(Exercise): Your copy of the data should match it exactly, except that the pictures are gone.
┄┄┄┄┄┄┄┄┄┄
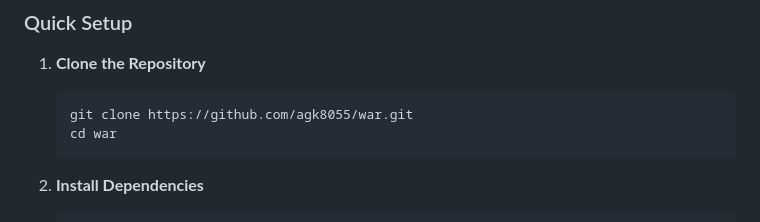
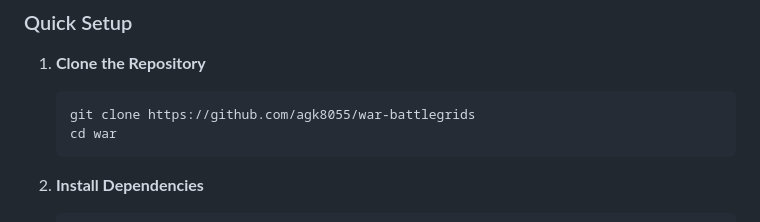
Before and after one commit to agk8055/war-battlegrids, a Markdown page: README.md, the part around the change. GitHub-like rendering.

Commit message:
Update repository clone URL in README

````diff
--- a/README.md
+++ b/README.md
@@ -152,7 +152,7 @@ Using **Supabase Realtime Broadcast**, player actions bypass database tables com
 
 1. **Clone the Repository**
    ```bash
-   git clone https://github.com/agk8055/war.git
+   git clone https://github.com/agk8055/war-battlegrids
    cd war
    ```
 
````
┄┄┄┄┄┄┄┄┄┄
(Written answer):
Before and after one commit to agk8055/war-battlegrids, a Markdown page: README.md, the part around the change. GitHub-like rendering.

Commit message:
Update repository clone URL in README

````diff
--- a/README.md
+++ b/README.md
@@ -152,7 +152,7 @@ Using **Supabase Realtime Broadcast**, player actions bypass database tables com
 
 1. **Clone the Repository**
    ```bash
-   git clone https://github.com/agk8055/war.git
+   git clone https://github.com/agk8055/war-battlegrids
    cd war
    ```
 
````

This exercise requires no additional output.